By Joe Davidson
Thursday, October 29, 2009
The 40 people who met behind closed doors in the Ronald Reagan Building on Wednesday weren't in a position to make any decisions about fixing the federal government's recruitment and hiring process, but their discussion could have a lasting impact on federal policy.
The Harvard Kennedy School, along with the University of Maryland and the Office of Personnel Management (OPM), organized the six-hour meeting of administration officials, members of Congress, Capitol Hill staffers, employee organization heads, private sector leaders, good government types and academics.
It was an invitee-only, off-the-record session that participants described as a candid conversation about the issues facing Uncle Sam as he tries to overhaul a personnel employment process that seems stuck in the mud.
Although meetings like that sometimes reek of elitism and secrecy, participants said there was a valuable exchange of ideas from a broad range of voices that could help Sam get hiring right.
Congress and OPM have been working to reform hiring, and OPM Director John Berry said he hopes to have a set of proposals ready before the end of the year.
"We learned a number of ideas, especially from the private sector and from our union leadership, that we had not heard before today," he told reporters after the meeting. Those ideas, he said, will "greatly inform" the proposals he presents to President Obama.
Others said the ideas included having line managers more directly involved in hiring. Currently, some meeting participants said, personnel or human relations shops, as important as they may be, don't fully understand the demands of the positions to be filled and yet are responsible for hiring.
Another idea from the meeting: Uncle Sam should do a better job branding and promoting his work.
The Army and the Marine Corps know how to do it. Certainly money is a motivating factor for recruits, but the military, in part through TV commercials, has successfully branded itself as a place where young men and women go to become mature adults with a clear sense of mission.
You can't say that about your average civilian agency.
Private-sector participants urged government officials to make greater use of data and metrics to keep track of how they are doing in their recruiting and hiring efforts.
After the session, David Ellwood, dean of the Harvard Kennedy School and co-chairman of the meeting, said the government's ability to deal with a range of issues, including problems as big as pandemics and global warming, depends on the quality of its staff. So, although the federal workforce gets far less attention than those issues, Ellwood said, "it is by definition every bit as important."Long-term insurance
The congressional pique over the unexpected rate increases hitting many federal long-term care insurance holders isn't over yet. Two weeks ago, the Senate held a hearing on the rate increases, and now Rep. Gerald E. Connolly (D-Va.) wants the House to do the same.

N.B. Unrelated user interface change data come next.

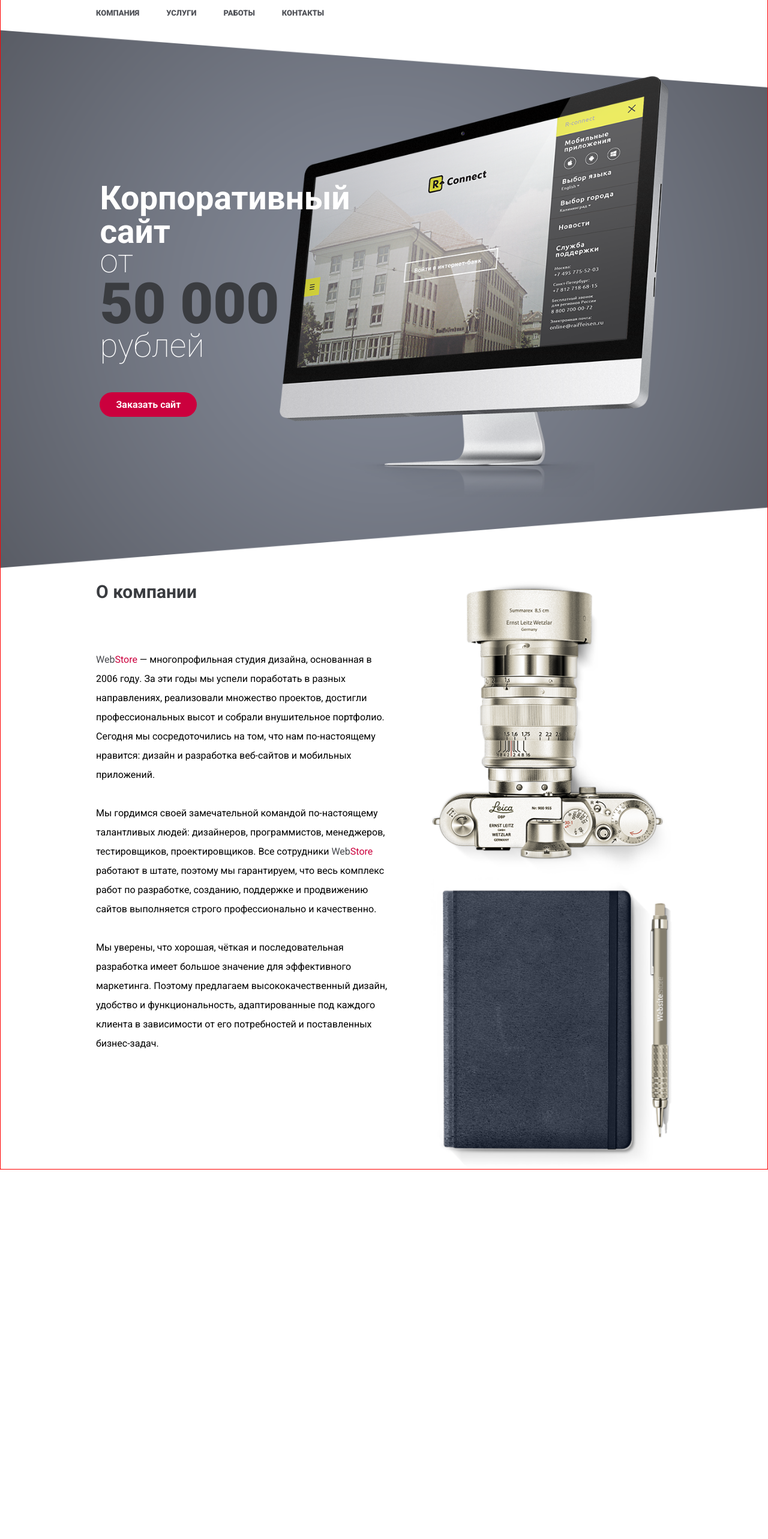
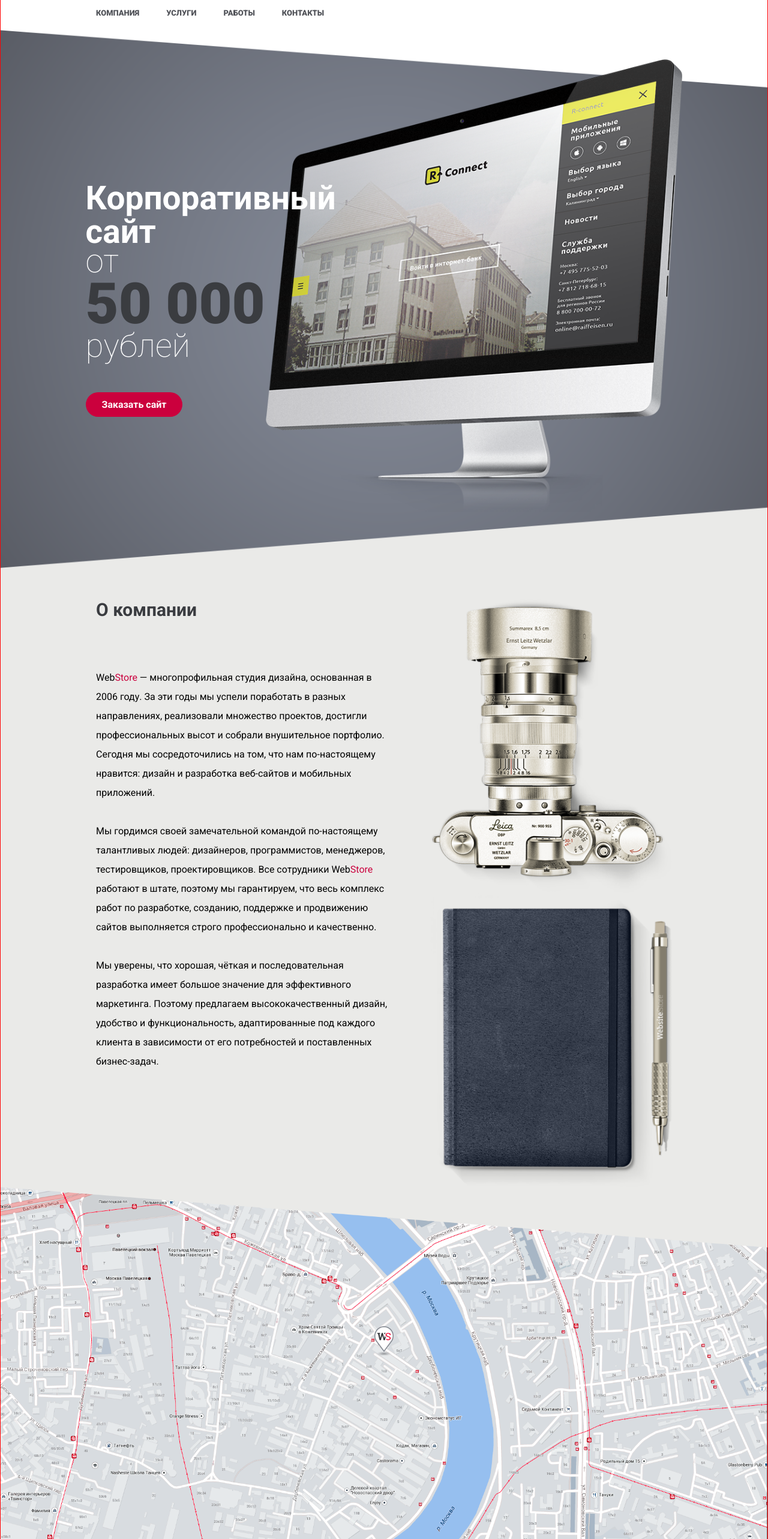
Before and after one commit to TearsOprah/NLS-test, a React (Vite) app: page / in a window 1280 px wide. Shown: the part 120-2686 px from the top of the page at 60% size. Before the commit the page ends 2070 px from the top, so only its background shows below. Built offline with nearby package versions, Linux system fonts and the light colour scheme.

Commit message:
feat: верстка блока company

```diff
--- a/src/App.jsx
+++ b/src/App.jsx
@@ -1,12 +1,14 @@
 import './App.css'
 import Header from "./components/header/Header";
 import About from "./components/about/About";
+import Footer from "./components/footer/Footer";
 
 function App() {
   return (
     <div className={'page'}>
       <Header />
       <About />
+      <Footer />
     </div>
   )
 }
--- a/src/components/about/About.jsx
+++ b/src/components/about/About.jsx
@@ -17,6 +17,7 @@ export default function About() {
         </div>
       </div>
       <div className={'company'}>
+        <div className={'company__content'}>
           <div className={'company__info'}>
             <h2 className={'company__title'}>О компании</h2>
             <p className={'company__description'}><label>Web<label>Store</label></label> — многопрофильная студия дизайна, основанная в 2006 году. За эти годы мы успели поработать
@@ -36,5 +37,6 @@ export default function About() {
           </div>
         </div>
       </div>
+    </div>
   )
 }
--- a/src/components/about/About.scss
+++ b/src/components/about/About.scss
@@ -13,6 +13,8 @@ $background-image: url('../../assets/grey_bg.png');
   background-size: cover;
   background-position: center;
   background-repeat: no-repeat;
+  position: relative;
+  z-index: 1;
 }
 
 .intro__content {
@@ -26,7 +28,7 @@ $background-image: url('../../assets/grey_bg.png');
 .intro__info {
   max-width: 300px;
   flex-grow: 0;
-  z-index: 2;
+  z-index: 3;
 }
 
 .intro__title {
@@ -58,12 +60,20 @@ $background-image: url('../../assets/grey_bg.png');
 }
 
 .intro__image {
-  max-height: 745px;
+  max-height: 800px;
   max-width: 750px;
   flex-grow: 0;
 }
 
 .company {
+  position: relative;
+  z-index: 0;
+  padding-top: 180px;
+  margin-top: -150px;
+  background-color: #eaeae8;
+}
+
+.company__content {
   margin: 0 auto;
   display: flex;
   align-items: start;
@@ -87,7 +97,8 @@ $background-image: url('../../assets/grey_bg.png');
   line-height: 32px;
 
   label {
-  color: #46484d;
+  color: black;
+    font-weight: 500;
     label {
       color: #cb003d;
     }
--- /dev/null
+++ b/src/components/footer/Footer.jsx
@@ -0,0 +1,9 @@
+import './Footer.scss'
+import mapImg from '../../assets/map.png'
+export default function Footer() {
+  return (
+    <footer className={'footer'}>
+      <img className={'footer__map-image'} src={mapImg} alt={'map'}/>
+    </footer>
+  )
+}
--- /dev/null
+++ b/src/components/footer/Footer.scss
@@ -0,0 +1,19 @@
+$background-image: url('../../assets/map.png');
+
+.footer {
+  //display: flex;
+  //justify-content: center;
+  //width: 100%;
+  //background-image: $background-image;
+  //min-height: 500px;
+  //background-size: contain;
+  //background-position: center;
+  //background-repeat: no-repeat;
+
+  min-height: 400px;
+  background-color: #eaeae8;
+}
+
+.footer__map-image {
+  width: 100%;
+}
```
Also changed, not shown: src/assets/map.png. Lines whose indentation alone changed are shown as unchanged.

As the Federal Diary reported in August, federal employees are outraged because information provided when they signed up for a particular long-term care program seven years ago indicated that their premiums would not go up. Now, some face increases of as much as 25 percent.
In a letter to the chairman of the House Oversight and Government Reform subcommittee on the federal workforce, Connolly urged the panel "to investigate what if any steps are being taken to better protect the interests of federal employees so that they cannot be so grossly misled."
A copy of Connolly's letter can be viewed with this column at http://washingtonpost.com/fedpage.Contracting guidelines
Lawmakers responded tepidly to the Obama administration's new contracting guidelines Wednesday, saying that the Office of Management and Budget did not provide enough guidance to federal agencies and departments on how to cut their contract spending.
Agencies and departments have until Monday to present plans to cut 7 percent of their contracting budgets over the next two years. They must also hire at least 5 percent more contracting officers over the next five years, meaning at least 500 new hires across the government, according to the OMB.
Sen. Claire McCaskill (D-Mo.), chairman of the Senate's contracting oversight subcommittee, said the new instructions don't do enough to hold agencies accountable if they don't cut contracting costs.
Sen. Susan Collins (R-Maine) called the OMB's instructions "boilerplate" and joined Sen. Tom Coburn (R-Okla.) in expressing concern that the government will not properly train or retain enough contracting officers.
Jeffrey Zients, OMB's deputy director for management, said the agency will expand an internship-style program to train entry-level and mid-career contracting specialists.
"There's an opportunity, I believe, given how interested people are in serving and given the state of this economy, to bring people in who are experienced," Zients said.
Staff writer Ed O'Keefe
contributed to this column.